• **Aim of the exercise**: A full, exact copy of the records below is the required answer.

Exercise materials Block Start

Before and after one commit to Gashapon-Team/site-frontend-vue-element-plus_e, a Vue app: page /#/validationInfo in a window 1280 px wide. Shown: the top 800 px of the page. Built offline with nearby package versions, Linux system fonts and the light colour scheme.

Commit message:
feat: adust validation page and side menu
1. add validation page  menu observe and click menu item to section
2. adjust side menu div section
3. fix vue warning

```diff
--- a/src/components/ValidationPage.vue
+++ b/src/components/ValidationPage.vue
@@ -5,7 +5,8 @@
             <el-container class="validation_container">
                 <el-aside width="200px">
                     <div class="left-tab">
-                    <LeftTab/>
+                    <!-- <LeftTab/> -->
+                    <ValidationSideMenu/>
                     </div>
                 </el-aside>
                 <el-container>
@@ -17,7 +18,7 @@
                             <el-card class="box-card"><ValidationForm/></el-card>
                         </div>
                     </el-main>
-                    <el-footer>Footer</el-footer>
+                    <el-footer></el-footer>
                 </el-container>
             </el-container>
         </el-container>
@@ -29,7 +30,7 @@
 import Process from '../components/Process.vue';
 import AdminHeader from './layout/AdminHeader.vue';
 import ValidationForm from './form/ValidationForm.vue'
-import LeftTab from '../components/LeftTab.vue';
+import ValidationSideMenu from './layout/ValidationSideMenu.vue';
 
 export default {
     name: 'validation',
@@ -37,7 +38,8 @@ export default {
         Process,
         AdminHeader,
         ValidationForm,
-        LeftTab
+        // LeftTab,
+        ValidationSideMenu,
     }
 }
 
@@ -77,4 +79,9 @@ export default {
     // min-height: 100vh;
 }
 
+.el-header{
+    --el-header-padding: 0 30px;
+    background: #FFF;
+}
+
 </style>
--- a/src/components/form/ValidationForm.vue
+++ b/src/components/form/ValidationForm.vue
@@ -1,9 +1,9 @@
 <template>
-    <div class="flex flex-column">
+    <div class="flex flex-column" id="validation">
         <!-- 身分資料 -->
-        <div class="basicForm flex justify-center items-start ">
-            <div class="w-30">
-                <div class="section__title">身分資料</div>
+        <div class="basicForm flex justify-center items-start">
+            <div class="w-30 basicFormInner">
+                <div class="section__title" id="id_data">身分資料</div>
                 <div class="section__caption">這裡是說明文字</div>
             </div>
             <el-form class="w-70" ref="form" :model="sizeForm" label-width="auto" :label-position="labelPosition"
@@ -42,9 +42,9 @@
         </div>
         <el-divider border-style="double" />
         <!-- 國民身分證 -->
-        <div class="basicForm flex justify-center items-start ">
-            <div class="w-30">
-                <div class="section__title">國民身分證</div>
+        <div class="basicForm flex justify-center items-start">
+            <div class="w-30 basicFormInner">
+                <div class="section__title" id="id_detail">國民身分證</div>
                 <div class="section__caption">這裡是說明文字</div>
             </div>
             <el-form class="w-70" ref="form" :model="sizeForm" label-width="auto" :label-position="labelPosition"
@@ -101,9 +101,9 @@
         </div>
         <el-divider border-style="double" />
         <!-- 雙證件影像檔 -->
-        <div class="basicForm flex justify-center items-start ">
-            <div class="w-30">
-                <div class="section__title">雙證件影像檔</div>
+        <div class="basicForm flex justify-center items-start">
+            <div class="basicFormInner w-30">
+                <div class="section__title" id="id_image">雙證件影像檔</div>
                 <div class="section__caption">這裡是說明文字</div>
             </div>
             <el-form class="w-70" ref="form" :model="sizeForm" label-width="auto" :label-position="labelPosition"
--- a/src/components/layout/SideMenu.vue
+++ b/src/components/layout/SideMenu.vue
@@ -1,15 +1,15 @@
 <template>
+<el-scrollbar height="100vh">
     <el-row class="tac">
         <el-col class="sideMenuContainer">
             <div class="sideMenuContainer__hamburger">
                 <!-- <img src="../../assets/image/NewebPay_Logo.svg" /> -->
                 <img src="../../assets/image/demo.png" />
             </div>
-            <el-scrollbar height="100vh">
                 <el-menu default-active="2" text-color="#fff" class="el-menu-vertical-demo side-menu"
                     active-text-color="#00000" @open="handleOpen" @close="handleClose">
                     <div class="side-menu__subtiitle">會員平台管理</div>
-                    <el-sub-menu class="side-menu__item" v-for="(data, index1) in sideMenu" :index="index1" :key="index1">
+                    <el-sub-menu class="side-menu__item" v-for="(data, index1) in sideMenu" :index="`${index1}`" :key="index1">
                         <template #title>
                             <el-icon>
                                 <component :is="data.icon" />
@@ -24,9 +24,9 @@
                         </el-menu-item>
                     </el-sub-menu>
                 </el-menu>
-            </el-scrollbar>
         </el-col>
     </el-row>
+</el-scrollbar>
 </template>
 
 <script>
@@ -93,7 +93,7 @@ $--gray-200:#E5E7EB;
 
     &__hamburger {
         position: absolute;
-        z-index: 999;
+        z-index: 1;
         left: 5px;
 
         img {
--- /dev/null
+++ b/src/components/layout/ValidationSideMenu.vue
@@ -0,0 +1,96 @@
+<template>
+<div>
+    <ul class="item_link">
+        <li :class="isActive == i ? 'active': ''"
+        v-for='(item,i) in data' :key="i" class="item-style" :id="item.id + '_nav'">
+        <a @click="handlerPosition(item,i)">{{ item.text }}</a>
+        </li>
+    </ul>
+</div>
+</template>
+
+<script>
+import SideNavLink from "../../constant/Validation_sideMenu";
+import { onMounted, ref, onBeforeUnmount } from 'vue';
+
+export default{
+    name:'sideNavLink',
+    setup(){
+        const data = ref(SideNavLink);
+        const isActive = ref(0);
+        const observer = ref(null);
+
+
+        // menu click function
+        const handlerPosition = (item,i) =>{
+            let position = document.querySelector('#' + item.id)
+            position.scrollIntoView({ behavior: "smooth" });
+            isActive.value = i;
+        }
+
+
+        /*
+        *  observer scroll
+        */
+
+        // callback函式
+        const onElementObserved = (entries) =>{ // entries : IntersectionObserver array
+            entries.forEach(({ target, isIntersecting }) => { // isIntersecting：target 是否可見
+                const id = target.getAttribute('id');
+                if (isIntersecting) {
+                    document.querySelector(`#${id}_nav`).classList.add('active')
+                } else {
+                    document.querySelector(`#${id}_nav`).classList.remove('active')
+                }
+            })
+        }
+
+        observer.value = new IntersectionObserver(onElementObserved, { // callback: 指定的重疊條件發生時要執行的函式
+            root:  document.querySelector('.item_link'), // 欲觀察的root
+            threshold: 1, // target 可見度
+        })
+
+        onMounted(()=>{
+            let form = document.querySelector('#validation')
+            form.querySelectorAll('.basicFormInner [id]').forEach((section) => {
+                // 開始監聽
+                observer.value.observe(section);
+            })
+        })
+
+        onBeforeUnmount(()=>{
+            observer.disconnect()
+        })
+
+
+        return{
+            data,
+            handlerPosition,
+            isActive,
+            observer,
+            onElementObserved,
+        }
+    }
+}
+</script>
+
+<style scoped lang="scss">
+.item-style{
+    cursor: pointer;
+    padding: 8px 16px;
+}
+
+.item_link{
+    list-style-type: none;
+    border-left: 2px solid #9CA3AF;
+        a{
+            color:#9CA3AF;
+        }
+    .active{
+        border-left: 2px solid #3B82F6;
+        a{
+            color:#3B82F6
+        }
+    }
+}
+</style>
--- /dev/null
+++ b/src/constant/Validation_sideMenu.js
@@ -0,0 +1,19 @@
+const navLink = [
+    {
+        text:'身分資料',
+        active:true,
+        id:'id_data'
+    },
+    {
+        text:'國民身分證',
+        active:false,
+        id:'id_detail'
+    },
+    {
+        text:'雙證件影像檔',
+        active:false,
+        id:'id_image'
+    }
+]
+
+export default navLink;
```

Exercise materials Block End

• **Exercise result**:
Before and after one commit to Gashapon-Team/site-frontend-vue-element-plus_e, a Vue app: page /#/validationInfo in a window 1280 px wide. Shown: the top 800 px of the page. Built offline with nearby package versions, Linux system fonts and the light colour scheme.

Commit message:
feat: adust validation page and side menu
1. add validation page  menu observe and click menu item to section
2. adjust side menu div section
3. fix vue warning

```diff
--- a/src/components/ValidationPage.vue
+++ b/src/components/ValidationPage.vue
@@ -5,7 +5,8 @@
             <el-container class="validation_container">
                 <el-aside width="200px">
                     <div class="left-tab">
-                    <LeftTab/>
+                    <!-- <LeftTab/> -->
+                    <ValidationSideMenu/>
                     </div>
                 </el-aside>
                 <el-container>
@@ -17,7 +18,7 @@
                             <el-card class="box-card"><ValidationForm/></el-card>
                         </div>
                     </el-main>
-                    <el-footer>Footer</el-footer>
+                    <el-footer></el-footer>
                 </el-container>
             </el-container>
         </el-container>
@@ -29,7 +30,7 @@
 import Process from '../components/Process.vue';
 import AdminHeader from './layout/AdminHeader.vue';
 import ValidationForm from './form/ValidationForm.vue'
-import LeftTab from '../components/LeftTab.vue';
+import ValidationSideMenu from './layout/ValidationSideMenu.vue';
 
 export default {
     name: 'validation',
@@ -37,7 +38,8 @@ export default {
         Process,
         AdminHeader,
         ValidationForm,
-        LeftTab
+        // LeftTab,
+        ValidationSideMenu,
     }
 }
 
@@ -77,4 +79,9 @@ export default {
     // min-height: 100vh;
 }
 
+.el-header{
+    --el-header-padding: 0 30px;
+    background: #FFF;
+}
+
 </style>
--- a/src/components/form/ValidationForm.vue
+++ b/src/components/form/ValidationForm.vue
@@ -1,9 +1,9 @@
 <template>
-    <div class="flex flex-column">
+    <div class="flex flex-column" id="validation">
         <!-- 身分資料 -->
-        <div class="basicForm flex justify-center items-start ">
-            <div class="w-30">
-                <div class="section__title">身分資料</div>
+        <div class="basicForm flex justify-center items-start">
+            <div class="w-30 basicFormInner">
+                <div class="section__title" id="id_data">身分資料</div>
                 <div class="section__caption">這裡是說明文字</div>
             </div>
             <el-form class="w-70" ref="form" :model="sizeForm" label-width="auto" :label-position="labelPosition"
@@ -42,9 +42,9 @@
         </div>
         <el-divider border-style="double" />
         <!-- 國民身分證 -->
-        <div class="basicForm flex justify-center items-start ">
-            <div class="w-30">
-                <div class="section__title">國民身分證</div>
+        <div class="basicForm flex justify-center items-start">
+            <div class="w-30 basicFormInner">
+                <div class="section__title" id="id_detail">國民身分證</div>
                 <div class="section__caption">這裡是說明文字</div>
             </div>
             <el-form class="w-70" ref="form" :model="sizeForm" label-width="auto" :label-position="labelPosition"
@@ -101,9 +101,9 @@
         </div>
         <el-divider border-style="double" />
         <!-- 雙證件影像檔 -->
-        <div class="basicForm flex justify-center items-start ">
-            <div class="w-30">
-                <div class="section__title">雙證件影像檔</div>
+        <div class="basicForm flex justify-center items-start">
+            <div class="basicFormInner w-30">
+                <div class="section__title" id="id_image">雙證件影像檔</div>
                 <div class="section__caption">這裡是說明文字</div>
             </div>
             <el-form class="w-70" ref="form" :model="sizeForm" label-width="auto" :label-position="labelPosition"
--- a/src/components/layout/SideMenu.vue
+++ b/src/components/layout/SideMenu.vue
@@ -1,15 +1,15 @@
 <template>
+<el-scrollbar height="100vh">
     <el-row class="tac">
         <el-col class="sideMenuContainer">
             <div class="sideMenuContainer__hamburger">
                 <!-- <img src="../../assets/image/NewebPay_Logo.svg" /> -->
                 <img src="../../assets/image/demo.png" />
             </div>
-            <el-scrollbar height="100vh">
                 <el-menu default-active="2" text-color="#fff" class="el-menu-vertical-demo side-menu"
                     active-text-color="#00000" @open="handleOpen" @close="handleClose">
                     <div class="side-menu__subtiitle">會員平台管理</div>
-                    <el-sub-menu class="side-menu__item" v-for="(data, index1) in sideMenu" :index="index1" :key="index1">
+                    <el-sub-menu class="side-menu__item" v-for="(data, index1) in sideMenu" :index="`${index1}`" :key="index1">
                         <template #title>
                             <el-icon>
                                 <component :is="data.icon" />
@@ -24,9 +24,9 @@
                         </el-menu-item>
                     </el-sub-menu>
                 </el-menu>
-            </el-scrollbar>
         </el-col>
     </el-row>
+</el-scrollbar>
 </template>
 
 <script>
@@ -93,7 +93,7 @@ $--gray-200:#E5E7EB;
 
     &__hamburger {
         position: absolute;
-        z-index: 999;
+        z-index: 1;
         left: 5px;
 
         img {
--- /dev/null
+++ b/src/components/layout/ValidationSideMenu.vue
@@ -0,0 +1,96 @@
+<template>
+<div>
+    <ul class="item_link">
+        <li :class="isActive == i ? 'active': ''"
+        v-for='(item,i) in data' :key="i" class="item-style" :id="item.id + '_nav'">
+        <a @click="handlerPosition(item,i)">{{ item.text }}</a>
+        </li>
+    </ul>
+</div>
+</template>
+
+<script>
+import SideNavLink from "../../constant/Validation_sideMenu";
+import { onMounted, ref, onBeforeUnmount } from 'vue';
+
+export default{
+    name:'sideNavLink',
+    setup(){
+        const data = ref(SideNavLink);
+        const isActive = ref(0);
+        const observer = ref(null);
+
+
+        // menu click function
+        const handlerPosition = (item,i) =>{
+            let position = document.querySelector('#' + item.id)
+            position.scrollIntoView({ behavior: "smooth" });
+            isActive.value = i;
+        }
+
+
+        /*
+        *  observer scroll
+        */
+
+        // callback函式
+        const onElementObserved = (entries) =>{ // entries : IntersectionObserver array
+            entries.forEach(({ target, isIntersecting }) => { // isIntersecting：target 是否可見
+                const id = target.getAttribute('id');
+                if (isIntersecting) {
+                    document.querySelector(`#${id}_nav`).classList.add('active')
+                } else {
+                    document.querySelector(`#${id}_nav`).classList.remove('active')
+                }
+            })
+        }
+
+        observer.value = new IntersectionObserver(onElementObserved, { // callback: 指定的重疊條件發生時要執行的函式
+            root:  document.querySelector('.item_link'), // 欲觀察的root
+            threshold: 1, // target 可見度
+        })
+
+        onMounted(()=>{
+            let form = document.querySelector('#validation')
+            form.querySelectorAll('.basicFormInner [id]').forEach((section) => {
+                // 開始監聽
+                observer.value.observe(section);
+            })
+        })
+
+        onBeforeUnmount(()=>{
+            observer.disconnect()
+        })
+
+
+        return{
+            data,
+            handlerPosition,
+            isActive,
+            observer,
+            onElementObserved,
+        }
+    }
+}
+</script>
+
+<style scoped lang="scss">
+.item-style{
+    cursor: pointer;
+    padding: 8px 16px;
+}
+
+.item_link{
+    list-style-type: none;
+    border-left: 2px solid #9CA3AF;
+        a{
+            color:#9CA3AF;
+        }
+    .active{
+        border-left: 2px solid #3B82F6;
+        a{
+            color:#3B82F6
+        }
+    }
+}
+</style>
--- /dev/null
+++ b/src/constant/Validation_sideMenu.js
@@ -0,0 +1,19 @@
+const navLink = [
+    {
+        text:'身分資料',
+        active:true,
+        id:'id_data'
+    },
+    {
+        text:'國民身分證',
+        active:false,
+        id:'id_detail'
+    },
+    {
+        text:'雙證件影像檔',
+        active:false,
+        id:'id_image'
+    }
+]
+
+export default navLink;
```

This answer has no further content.